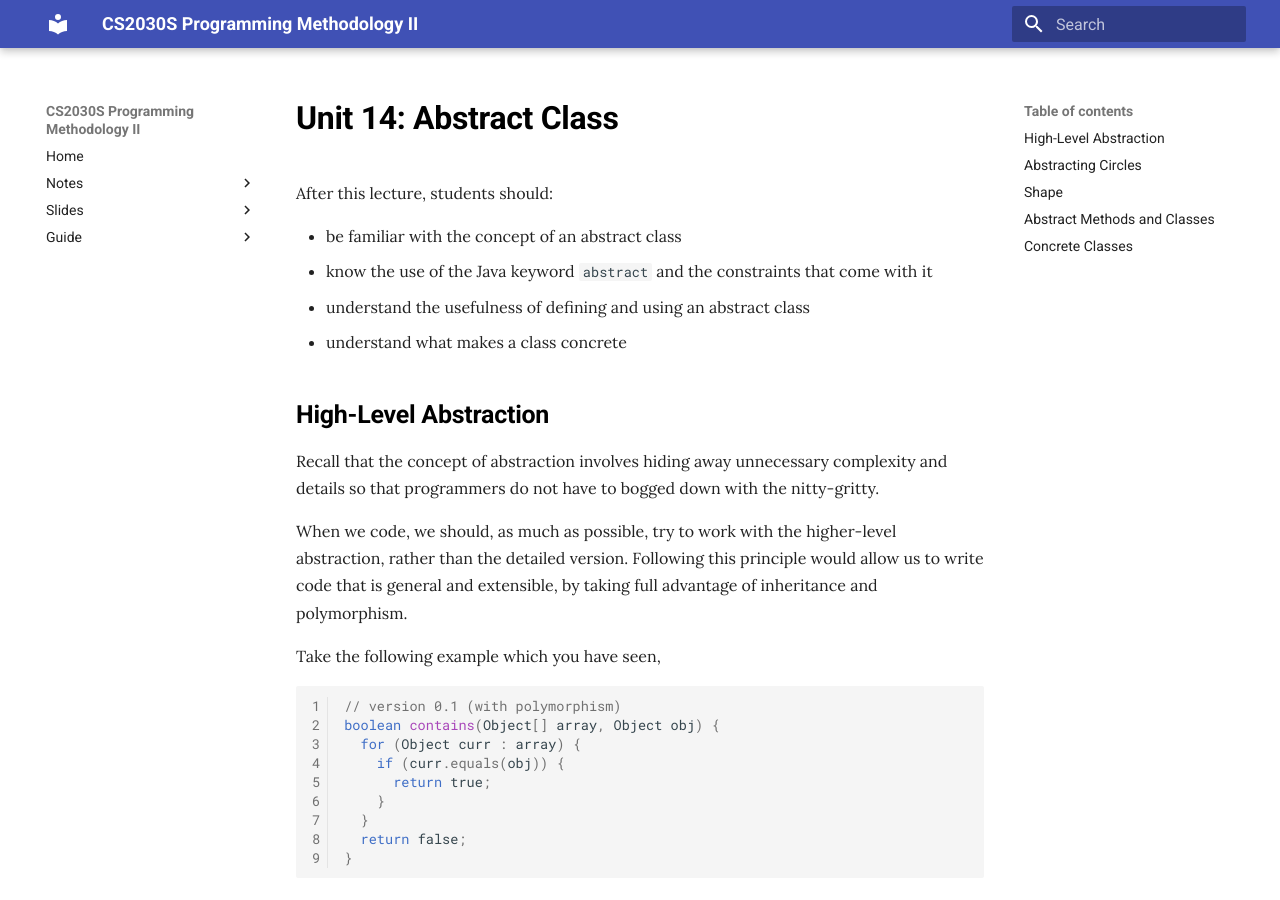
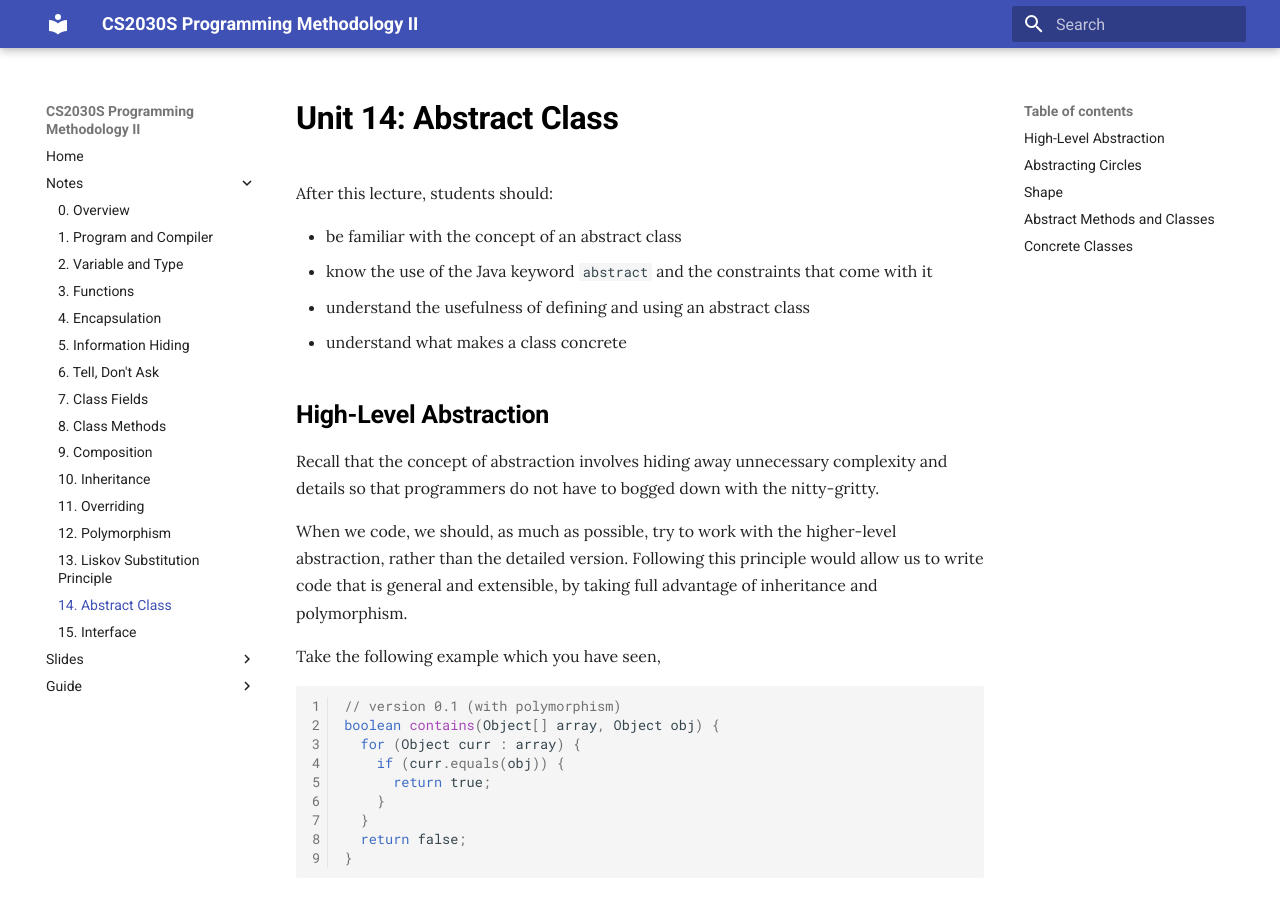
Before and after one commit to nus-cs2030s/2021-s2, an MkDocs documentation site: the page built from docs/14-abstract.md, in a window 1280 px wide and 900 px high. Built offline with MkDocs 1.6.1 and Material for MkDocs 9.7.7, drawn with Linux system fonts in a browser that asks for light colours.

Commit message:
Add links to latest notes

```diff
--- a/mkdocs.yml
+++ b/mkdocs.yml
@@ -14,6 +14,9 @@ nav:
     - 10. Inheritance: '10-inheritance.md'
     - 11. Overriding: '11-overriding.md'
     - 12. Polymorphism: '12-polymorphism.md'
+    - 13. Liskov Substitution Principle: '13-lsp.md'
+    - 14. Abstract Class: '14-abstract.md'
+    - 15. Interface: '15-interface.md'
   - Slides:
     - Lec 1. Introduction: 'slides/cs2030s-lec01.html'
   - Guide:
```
* * * * *
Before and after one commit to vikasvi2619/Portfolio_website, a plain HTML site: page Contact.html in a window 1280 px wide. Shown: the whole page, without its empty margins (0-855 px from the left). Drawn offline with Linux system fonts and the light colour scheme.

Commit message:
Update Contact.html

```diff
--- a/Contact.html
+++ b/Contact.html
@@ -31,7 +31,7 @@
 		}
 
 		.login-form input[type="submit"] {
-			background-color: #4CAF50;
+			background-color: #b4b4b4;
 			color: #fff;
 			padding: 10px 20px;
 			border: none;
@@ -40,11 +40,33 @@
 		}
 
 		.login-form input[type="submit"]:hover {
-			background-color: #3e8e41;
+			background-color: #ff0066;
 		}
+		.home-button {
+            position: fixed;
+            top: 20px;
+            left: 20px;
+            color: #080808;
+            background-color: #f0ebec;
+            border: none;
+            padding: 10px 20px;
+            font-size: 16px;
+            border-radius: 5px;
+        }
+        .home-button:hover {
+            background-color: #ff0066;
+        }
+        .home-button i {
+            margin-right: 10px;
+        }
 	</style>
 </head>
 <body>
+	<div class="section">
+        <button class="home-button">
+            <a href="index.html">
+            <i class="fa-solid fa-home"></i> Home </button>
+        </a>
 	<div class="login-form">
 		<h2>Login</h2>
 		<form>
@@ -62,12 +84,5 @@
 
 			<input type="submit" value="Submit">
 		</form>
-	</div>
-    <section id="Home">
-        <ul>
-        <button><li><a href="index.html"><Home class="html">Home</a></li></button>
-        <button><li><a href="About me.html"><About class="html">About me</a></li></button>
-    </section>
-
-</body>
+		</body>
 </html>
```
* * * * *
● WORK TASK
Report every line above that has the string "html" in it.

● REPLY
     - Lec 1. Introduction: 'slides/cs2030s-lec01.html'
Before and after one commit to vikasvi2619/Portfolio_website, a plain HTML site: page Contact.html in a window 1280 px wide. Shown: the whole page, without its empty margins (0-855 px from the left). Drawn offline with Linux system fonts and the light colour scheme.
Update Contact.html
--- a/Contact.html
+++ b/Contact.html
+            <a href="index.html">
-        <button><li><a href="index.html"><Home class="html">Home</a></li></button>
-        <button><li><a href="About me.html"><About class="html">About me</a></li></button>
 </html>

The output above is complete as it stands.